Prompt: Copy, from the listing, every line in which the string "font" is present.

[Supplied entries]

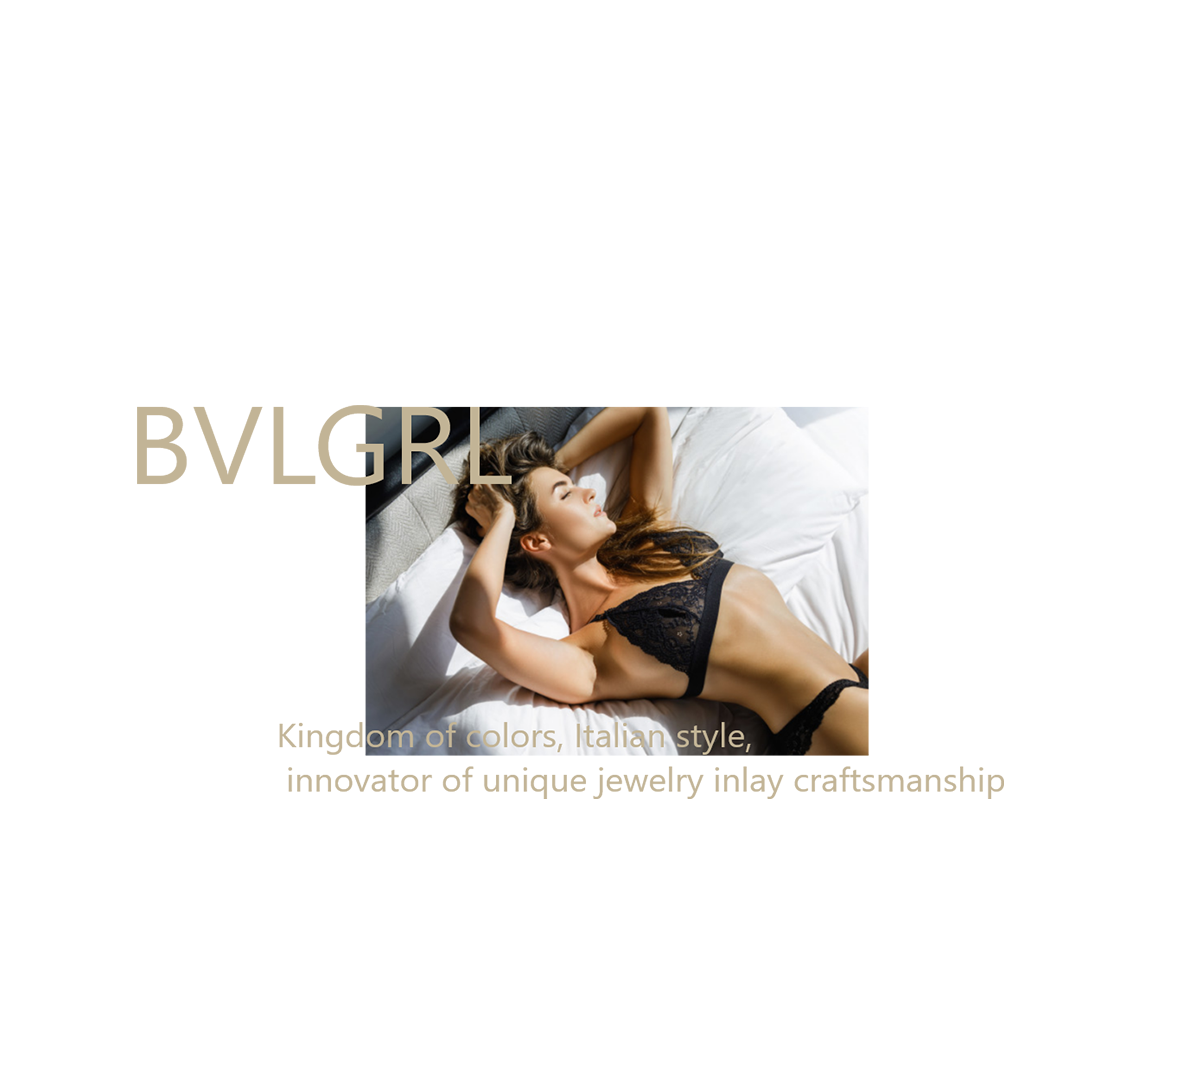
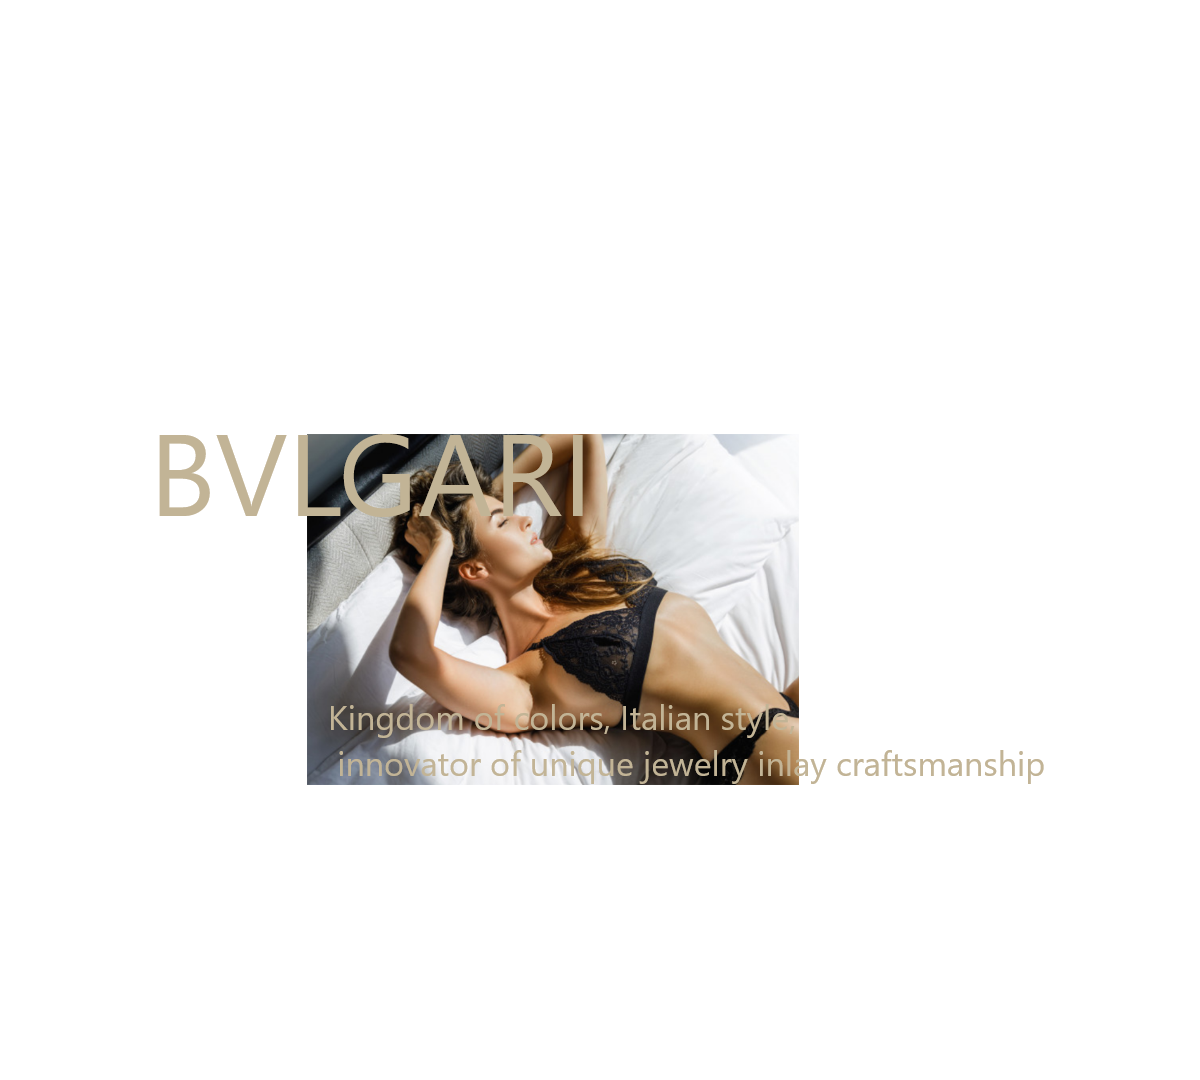
q

Changed region(s): [[0.0925, 0.3667, 0.8633, 0.7333], [0.7092, 0.4583, 0.74, 0.4889]]

diff --git a/index_test.html b/index_test.html
@@ -1,0 +1,218 @@
+<!DOCTYPE html>
+<html lang="en">
+
+<head>
+  <meta charset="utf-8">
+  <title>Swiper demo</title>
+  <meta name="viewport" content="width=device-width, initial-scale=1, minimum-scale=1, maximum-scale=1">
+  <link rel="stylesheet" href="./css/model.css">
+  <link rel="stylesheet" href="./css/index.css">
+  <!-- Link Swiper's CSS -->
+  <link rel="stylesheet" href="https://unpkg.com/swiper/swiper-bundle.min.css">
+
+  <!-- Demo styles -->
+  <style>
+    html,
+    body {
+      position: relative;
+      height: 100%;
+    }
+
+    body {
+      /* background: #eee;  */
+      font-family: Helvetica Neue, Helvetica, Arial, sans-serif;
+      font-size: 14px;
+      color: #000;
+      margin: 0;
+      padding: 0;
+    }
+
+    .swiper-container {
+      width: 100%;
+      height: 100%;
+      margin-left: auto;
+      margin-right: auto;
+    }
+
+    .swiper-slide {
+      text-align: center;
+      font-size: 18px;
+      background: #fff;
+
+      /* Center slide text vertically */
+
+    }
+  </style>
+</head>
+
+<body>
+  <!-- Swiper -->
+  <div class="swiper-container">
+    <div class="swiper-wrapper">
+      <div class="swiper-slide slide1">
+        <header>
+            <div class="header">
+              <input type="checkbox" id="menu_control">
+              <a href="index.html"><img src="./img/logoblackborder-new.png" alt="#"></a>
+              <label for="menu_control" class="menu_btn"><span>選單</span></label>
+                  <ul class="menu">
+                      <li><a href="guide page.html">Guide</a></li>
+                      <li>
+                          <a href="#">Product ▼ </a>
+                          <ol>
+                              <li><a href="floral herbal note.html">floral&herbal</a></li>
+                              <li><a href="woody note.html">woody</a></li>
+                              <li><a href="oriental note.html">oriental</a></li>
+                          </ol>
+                      </li>
+                      <li><a href="shop.html">Shop</a></li>
+                      <li><a href="contact us.html">Contact us</a></li>
+                  </ul>
+            </div>
+        </header>
+          <div class="annotation">
+            <h3>Duke</h3>
+            <p>在平凡中的生活中<br/>
+              尋找著不平凡的氣味
+            </p>
+          </div>
+      </div>
+      <div class="swiper-slide slide2">
+        <header>
+            <div class="header">
+              <input type="checkbox" id="menu_control">
+              <a href="index.html"><img src="./img/logowhiteborder-new.png" alt="#"></a>
+              <label for="menu_control" class="menu_btn"><span>選單</span></label>
+                  <ul class="menu">
+                      <li><a href="guide page.html">Guide</a></li>
+                      <li>
+                          <a href="#">Product ▼ </a>
+                          <ol>
+                              <li><a href="floral herbal note.html">floral&herbal</a></li>
+                              <li><a href="woody note.html">woody</a></li>
+                              <li><a href="oriental note.html">oriental</a></li>
+                          </ol>
+                      </li>
+                      <li><a href="shop.html">Shop</a></li>
+                      <li><a href="contact us.html">Contact us</a></li>
+                  </ul>
+            </div>
+        </header>
+          <div class="main">
+            <!-- <h1>BVLGARI</h1>
+            <img src="./img/home/BVLGARI.png" alt="#">
+            <h3>Kingdom of colors, Italian style,<br/>
+              innovator of unique jewelry inlay craftsmanship</h3> -->
+          </div>
+      </div>
+      <div class="swiper-slide slide3">
+        <header>
+            <div class="header">
+              <input type="checkbox" id="menu_control">
+              <a href="index.html"><img src="./img/logowhiteborder-new.png" alt="#"></a>
+              <label for="menu_control" class="menu_btn"><span>選單</span></label>
+                  <ul class="menu">
+                      <li><a href="guide page.html">Guide</a></li>
+                      <li>
+                          <a href="#">Product ▼ </a>
+                          <ol>
+                              <li><a href="floral herbal note.html">floral&herbal</a></li>
+                              <li><a href="woody note.html">woody</a></li>
+                              <li><a href="oriental note.html">oriental</a></li>
+                          </ol>
+                      </li>
+                      <li><a href="shop.html">Shop</a></li>
+                      <li><a href="contact us.html">Contact us</a></li>
+                  </ul>
+            </div>
+        </header>
+          <div class="main">
+            <!-- <h1>DIOR</h1>
+            <img src="./img/home/DIOR.png" alt="#">
+            <h3>Feel what's real</h3> -->
+          </div>
+      </div>
+      <div class="swiper-slide slide4">
+        <header>
+            <div class="header">
+              <input type="checkbox" id="menu_control">
+              <a href="index.html"><img src="./img/logowhiteborder-new.png" alt="#"></a>
+              <label for="menu_control" class="menu_btn"><span>選單</span></label>
+                  <ul class="menu">
+                      <li><a href="guide page.html">Guide</a></li>
+                      <li>
+                          <a href="#">Product ▼ </a>
+                          <ol>
+                              <li><a href="floral herbal note.html">floral&herbal</a></li>
+                              <li><a href="woody note.html">woody</a></li>
+                              <li><a href="oriental note.html">oriental</a></li>
+                          </ol>
+                      </li>
+                      <li><a href="shop.html">Shop</a></li>
+                      <li><a href="contact us.html">Contact us</a></li>
+                  </ul>
+            </div>
+        </header>
+          <div class="main">
+            <!-- <h1>CHANEL</h1>
+            <h3>No one can have our dream,no one</h3> -->
+          </div> 
+      </div>
+      <div class="swiper-slide slide5">
+        <header>
+            <div class="header">
+              <input type="checkbox" id="menu_control">
+              <a href="index.html"><img src="./img/logowhiteborder-new.png" alt="#"></a>
+              <label for="menu_control" class="menu_btn"><span>選單</span></label>
+                  <ul class="menu">
+                      <li><a href="guide page.html">Guide</a></li>
+                      <li>
+                          <a href="#">Product ▼ </a>
+                          <ol>
+                              <li><a href="floral herbal note.html">floral&herbal</a></li>
+                              <li><a href="woody note.html">woody</a></li>
+                              <li><a href="oriental note.html">oriental</a></li>
+                          </ol>
+                      </li>
+                      <li><a href="shop.html">Shop</a></li>
+                      <li><a href="contact us.html">Contact us</a></li>
+                  </ul>
+            </div>
+        </header>
+          <div class="main">
+            <!-- <h1>CALVIN KLIEN</h1>
+            <h3>Nothing comes between<br/>
+              me and my Calvin’s 
+            </h3> -->
+          </div>
+      </div>
+     
+    </div>
+    <!-- Add Pagination -->
+    <div class="swiper-pagination"></div>
+    <!-- Add Arrows -->
+    
+  </div>
+
+  <!-- Swiper JS -->
+  <script src="https://unpkg.com/swiper/swiper-bundle.min.js"></script>
+
+  <!-- Initialize Swiper -->
+  <script>
+    var swiper = new Swiper('.swiper-container', {
+      slidesPerView: 1,
+      // spaceBetween: 30,
+      loop: true,
+      pagination: {
+        el: '.swiper-pagination',
+        clickable: true,
+      },
+      navigation: {
+        nextEl: '.swiper-button-next',
+        prevEl: '.swiper-button-prev',
+      },
+    });
+  </script>
+</body>
+
+</html>

diff --git a/css/woody note-main page.css b/css/woody note-main page.css
@@ -50,11 +50,11 @@ body{
 .section1_top h1{
     text-align: center;
     font-size: 100px;
-    max-width: 375px;
+    max-width: 430px;
     width: 100%;
     margin:0 auto;
     color:#E9EDD4;
-    /* z-index: 2; */
+    z-index: 2;
 }
 .section1_mid{
     display: block;
@@ -80,7 +80,7 @@ body{
     text-align: center;
     font-size: 100px; 
     color:#E9EDD4;
-    /* z-index: 2; */
+    z-index: 2;
 }
 @media (max-width:767px){
     .section1{

diff --git a/css/shop.css b/css/shop.css
@@ -108,10 +108,13 @@ body{
     position: relative;
     margin-right: 10px;
     margin-bottom: 10px;
-    border:2px solid black;
+    border:2px solid #727272;
     background-color: #fff;
 
     
+}
+.main li:hover{
+    box-shadow:4px 4px 12px 4px rgba(20%,20%,40%,0.5);
 }
 .main li .pro{
     /* outline: 1px solid red; */

diff --git a/woody note-main page.html b/woody note-main page.html
@@ -74,7 +74,7 @@
         </header>
         <div class="section1">
             <div class="section1_top">
-                <h1>BVLGRI</h1>
+                <h1>BVLGARI</h1>
             </div>
             <div class="section1_mid">
                 <img src="./img/woodynotepicture/BVLGRI POUR HOMME EXTREME-new.png" alt="">

diff --git a/css/index.css b/css/index.css
@@ -128,7 +128,9 @@ body {
   margin-right: 50px;
   z-index: 2;
 }
-@media (max-width:767px){}
+@media (max-width:767px){
+  
+}
 @media screen and (min-width: 768px) and (max-width: 991px){}
 @media screen and (min-width: 992px) and (max-width: 1199px){}
 @media screen and (min-width: 1200px){}
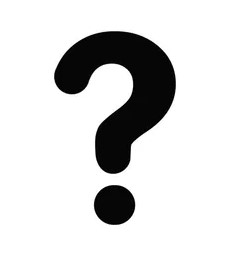
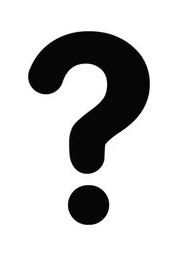
Add question mark image when no poster path is provided to a movie/tv show during an API call, also add question mark image in about_title

diff --git a/main/about_title/about_title_movie.py b/main/about_title/about_title_movie.py
@@ -63,30 +63,37 @@ class AboutTitleMoviePage(QMainWindow, AboutTitleMovieDesignUI):
         self.add_review_button.setCursor(QCursor(Qt.CursorShape.PointingHandCursor))
 
     def load_contents(self):
-        if self.media_type == "movie":
-            movie_url = f"https://api.themoviedb.org/3/movie/{self.media_id}"
-            movie_response = requests.get(movie_url, headers=self.api_headers).json()
+        movie_url = f"https://api.themoviedb.org/3/movie/{self.media_id}"
+        movie_response = requests.get(movie_url, headers=self.api_headers).json()
 
-            print(movie_response)
+        print(movie_response)
 
-            # To be used in the class
-            self.media_title = movie_response['title']
-            movie_overview = movie_response['overview']
-            movie_vote_average = movie_response['vote_average']
-            movie_release_year = (movie_response['release_date'].split('-'))[0]
+        # To be used in the class
+        self.media_title = movie_response['title']
+        movie_overview = movie_response['overview']
+        movie_vote_average = movie_response['vote_average']
+        movie_release_year = (movie_response['release_date'].split('-'))[0]
+
+        movie_genres = self.get_genres(movie_response['genres'])
+
+        print(movie_overview)
+        print(movie_vote_average)
+        print(movie_release_year)
+
+        self.title_label.setText(self.media_title)
+        self.year_label.setText(str(movie_release_year))
+        self.general_stars_label.setText(str(movie_vote_average))
+        self.synopsis_label.setText(movie_overview)
+        self.director_label.setText("Directed by: " + self.get_directors(movie_url))
+        self.genres_label.setText("Genres: " + movie_genres)
+
+        if not movie['poster_path']:
+            question_mark_image = QPixmap("../images/question_mark.jpg")
+            #
+            self.poster_label.setPixmap(question_mark_image)
+            self.poster_label.setScaledContents(True)
+        else:
             movie_img_url = 'https://image.tmdb.org/t/p/w500/' + movie_response['poster_path']
-            movie_genres = self.get_genres(movie_response['genres'])
-
-            print(movie_overview)
-            print(movie_vote_average)
-            print(movie_release_year)
-
-            self.title_label.setText(self.media_title)
-            self.year_label.setText(str(movie_release_year))
-            self.general_stars_label.setText(str(movie_vote_average))
-            self.synopsis_label.setText(movie_overview)
-            self.director_label.setText("Directed by: " + self.get_directors(movie_url))
-            self.genres_label.setText("Genres: " + movie_genres)
 
             movie_image = QImage()
             movie_image.loadFromData(requests.get(movie_img_url).content)
@@ -94,34 +101,6 @@ class AboutTitleMoviePage(QMainWindow, AboutTitleMovieDesignUI):
             self.poster_label.setPixmap(QPixmap(movie_image))
             self.poster_label.setScaledContents(True)
 
-        elif self.media_type == "tv":
-            tv_show_url = f"https://api.themoviedb.org/3/tv/{self.media_id}"
-            tv_show_response = requests.get(tv_show_url, headers=self.api_headers).json()
-
-            # To be used in the class
-            self.media_title = tv_show_response['name']
-            tv_show_overview = tv_show_response['overview']
-            tv_show_vote_average = tv_show_response['vote_average']
-            tv_show_release_year = (tv_show_response['first_air_date'].split('-'))[0]
-            tv_show_img_url = 'https://image.tmdb.org/t/p/original' + tv_show_response['poster_path']
-            tv_show_genres = self.get_genres(tv_show_response['genres'])
-
-            # print(movie_overview)
-            # print(movie_vote_average)
-            # print(movie_release_year)
-            #
-            self.title_label.setText(self.media_title)
-            self.year_label.setText(str(tv_show_release_year))
-            self.general_stars_label.setText(str(tv_show_vote_average))
-            self.synopsis_label.setText(tv_show_overview)
-            self.director_label.setText("Directed by: " + self.get_directors(tv_show_url))
-            self.genres_label.setText("Genres: " + tv_show_genres)
-
-            tv_show_image = QImage()
-            tv_show_image.loadFromData(requests.get(tv_show_img_url).content)
-
-            self.poster_label.setPixmap(QPixmap(tv_show_image))
-            self.poster_label.setScaledContents(True)
 
     def set_liked_button_state(self):
         connection = sqlite3.connect('database\\accounts.db')

diff --git a/main/search_results/search_results_page.py b/main/search_results/search_results_page.py
@@ -1,3 +1,5 @@
+from PyQt6.QtCore import QFileInfo
+
 from main.search_results.search_results_design import Ui_MainWindow as SearchResultsPageUI
 from main.search_results.media_result import MediaResult
 
@@ -35,14 +37,26 @@ class SearchResultsPage(QMainWindow, SearchResultsPageUI):
             self.media_result_frame = MediaResult(self.results_scroll_area_contents, movie['id'], "movie",
                                                   self.account_id)
 
-            media_img_url = f'https://image.tmdb.org/t/p/w92/{movie['poster_path']}'
-
-            media_image = QImage()
-            media_image.loadFromData(requests.get(media_img_url, headers=self.api_headers).content)
-
-            self.media_result_frame.media_poster.setPixmap(QPixmap(media_image))
             self.media_result_frame.media_title.setText(movie['title'])
-            self.media_result_frame.media_release_year.setText((movie['release_date'].split('-'))[0])
+
+            if not movie['poster_path']:
+                # Crab and Squid Save the Ocean
+
+                question_mark_image = QPixmap("../images/question_mark.jpg")
+                self.media_result_frame.media_poster.setPixmap(question_mark_image)
+
+            else:
+                media_img_url = f'https://image.tmdb.org/t/p/w92/{movie['poster_path']}'
+
+                media_image = QImage()
+                media_image.loadFromData(requests.get(media_img_url, headers=self.api_headers).content)
+
+                self.media_result_frame.media_poster.setPixmap(QPixmap(media_image))
+
+            if movie['release_date'] == '':
+                self.media_result_frame.media_release_year.setText("Unknown")
+            else:
+                self.media_result_frame.media_release_year.setText((movie['release_date'].split('-'))[0])
 
             self.media_result_frame.media_type.setText("Movie")
             self.media_result_frame.media_short_info.setText("???")
@@ -65,12 +79,13 @@ class SearchResultsPage(QMainWindow, SearchResultsPageUI):
             self.media_result_frame.media_title.setText(tv_show['name'])
 
             if not tv_show['poster_path']:
-                print("No poster")
                 # Crab and Squid Save the Ocean
 
-                # question_mark_image = QPixmap(u"question_mark.jpg")
+                # print(QPixmap("../../images/question_mark.jpg"))
+
+                question_mark_image = QPixmap("../images/question_mark.jpg")
                 #
-                # self.media_result_frame.media_poster.setPixmap(question_mark_image)
+                self.media_result_frame.media_poster.setPixmap(question_mark_image)
                 # self.media_result_frame.media_title.setText(tv_show['name'])
             else:
                 media_img_url = f'https://image.tmdb.org/t/p/w92/{tv_show['poster_path']}'

diff --git a/main/about_title/about_title_tv_show.py b/main/about_title/about_title_tv_show.py
@@ -84,7 +84,6 @@ class AboutTitleTvShowPage(QMainWindow, AboutTitleTvShowDesignUI):
         tv_show_overview = tv_show_response['overview']
         tv_show_vote_average = tv_show_response['vote_average']
         tv_show_release_year = (tv_show_response['first_air_date'].split('-'))[0]
-        tv_show_img_url = 'https://image.tmdb.org/t/p/w500' + tv_show_response['poster_path']
         tv_show_genres = self.get_genres(tv_show_response['genres'])
 
         self.seasons = tv_show_response['seasons']
@@ -104,11 +103,20 @@ class AboutTitleTvShowPage(QMainWindow, AboutTitleTvShowDesignUI):
 
         self.get_directors()
 
-        tv_show_image = QImage()
-        tv_show_image.loadFromData(requests.get(tv_show_img_url).content)
+        if not tv_show_response['poster_path']:
 
-        self.poster_label.setPixmap(QPixmap(tv_show_image))
-        self.poster_label.setScaledContents(True)
+            question_mark_image = QPixmap("../images/question_mark.jpg")
+            #
+            self.poster_label.setPixmap(question_mark_image)
+            self.poster_label.setScaledContents(True)
+        else:
+            tv_show_img_url = 'https://image.tmdb.org/t/p/w500' + tv_show_response['poster_path']
+
+            tv_show_image = QImage()
+            tv_show_image.loadFromData(requests.get(tv_show_img_url).content)
+
+            self.poster_label.setPixmap(QPixmap(tv_show_image))
+            self.poster_label.setScaledContents(True)
 
     def add_series_dictionary(self, number_of_episodes, vote_average, overview, id):
         # Shallow copies (meaning nested entries are not read) the first season of the show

[/Supplied entries]

Exercise output:
+      font-family: Helvetica Neue, Helvetica, Arial, sans-serif;
+      font-size: 14px;
+      font-size: 18px;
     font-size: 100px;
     font-size: 100px; 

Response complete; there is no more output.